You can use the keyword const for pointers before the type, after the type, or in both places.
For example, all the following are legal declarations:
const int *pOne; int * const pTwo; const int * const pThree;
These three statements mean the different things.
pOne is a pointer to a constant integer. The value that is pointed to can't be changed using this pointer. That means you can't write the following:
*pOne = 5;
pTwo is a constant pointer to an integer. The integer can be changed, but pTwo can't point to anything else. A constant pointer can't be reassigned. That means you can't write this:
pTwo = &x;
pThree is a constant pointer to a constant integer. The value that is pointed to can't be changed and pThree can't be changed to point to anything else.
If the word const is to the left of the *, that means the object is constant.
If the word const is to the right of the *, the pointer itself is constant:

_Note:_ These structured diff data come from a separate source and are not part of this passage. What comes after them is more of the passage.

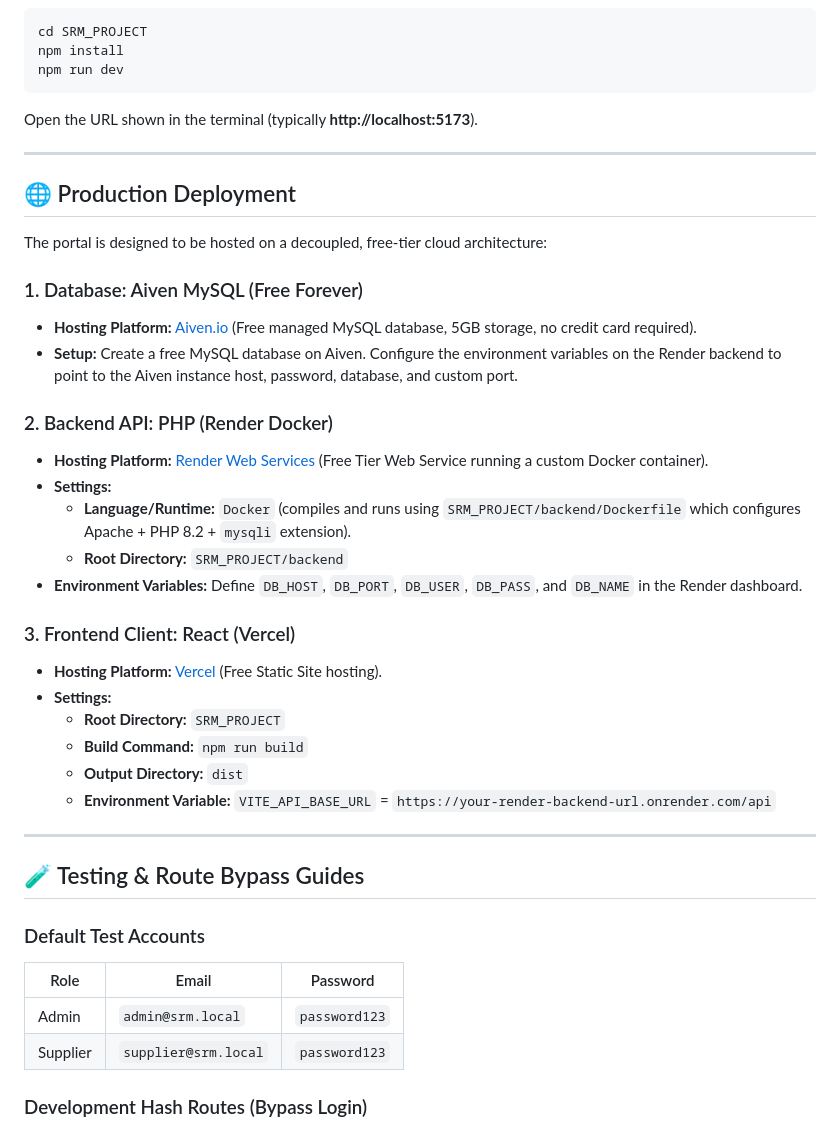
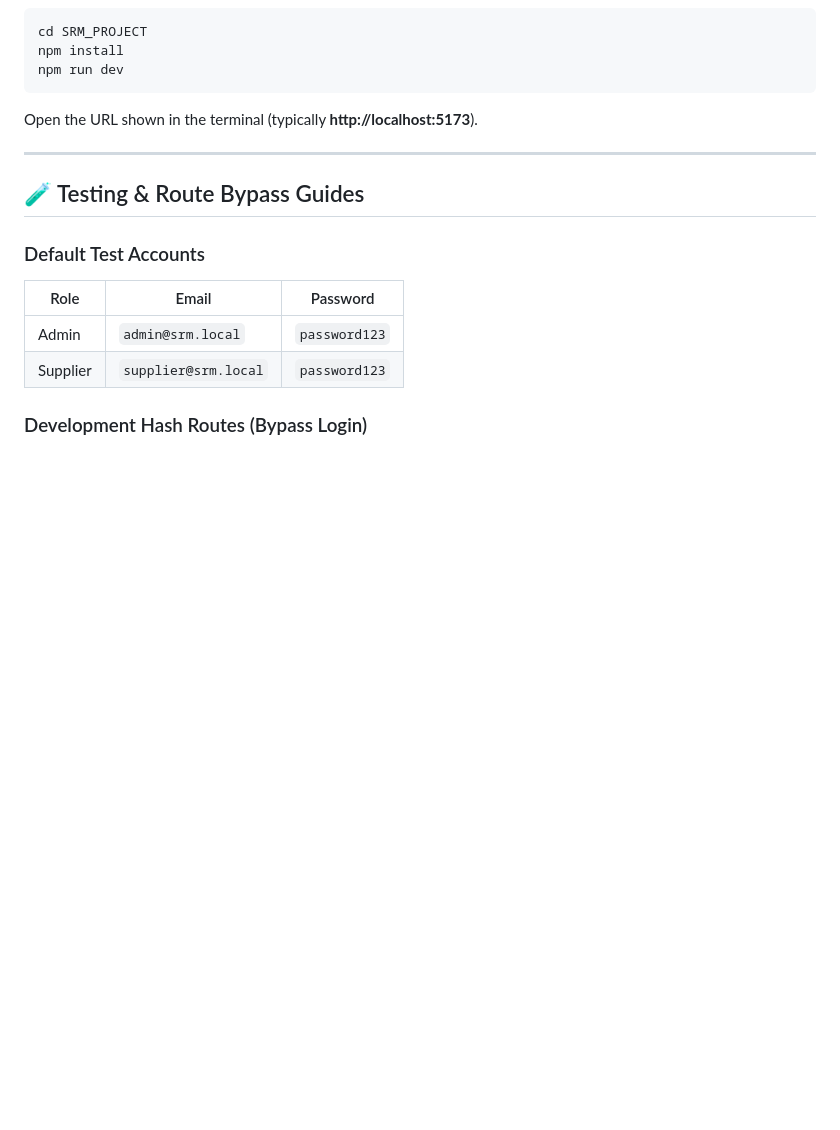
Before and after one commit to aryamansingh04/Supplier-Relationship-Management-Portal, a Markdown page: README.md, the part around one of its changes. Drawn GitHub-style; blank space fills up the shorter version.

Commit message:
Update README to remove deployment details
Removed production deployment section and demo link from README.

```diff
--- a/README.md
+++ b/README.md
@@ -195,31 +191,6 @@ Open the URL shown in the terminal (typically **http://localhost:5173**).
 
 ---
 
-## 🌐 Production Deployment
-
-The portal is designed to be hosted on a decoupled, free-tier cloud architecture:
-
-### 1. Database: Aiven MySQL (Free Forever)
-* **Hosting Platform:** [Aiven.io](https://aiven.io/) (Free managed MySQL database, 5GB storage, no credit card required).
-* **Setup:** Create a free MySQL database on Aiven. Configure the environment variables on the Render backend to point to the Aiven instance host, password, database, and custom port.
-
-### 2. Backend API: PHP (Render Docker)
-* **Hosting Platform:** [Render Web Services](https://render.com/) (Free Tier Web Service running a custom Docker container).
-* **Settings:**
-  * **Language/Runtime:** `Docker` (compiles and runs using `SRM_PROJECT/backend/Dockerfile` which configures Apache + PHP 8.2 + `mysqli` extension).
-  * **Root Directory:** `SRM_PROJECT/backend`
-* **Environment Variables:** Define `DB_HOST`, `DB_PORT`, `DB_USER`, `DB_PASS`, and `DB_NAME` in the Render dashboard.
-
-### 3. Frontend Client: React (Vercel)
-* **Hosting Platform:** [Vercel](https://vercel.com/) (Free Static Site hosting).
-* **Settings:**
-  * **Root Directory:** `SRM_PROJECT`
-  * **Build Command:** `npm run build`
-  * **Output Directory:** `dist`
-  * **Environment Variable:** `VITE_API_BASE_URL` = `https://your-render-backend-url.onrender.com/api`
-
----
-
 ## 🧪 Testing & Route Bypass Guides
 
 ### Default Test Accounts
```
Also changed, not shown: other parts of README.md (+0 -4 lines).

const int *p1; // the int pointed to is constant int * const p2; // p2 is constant, it can't point to anything else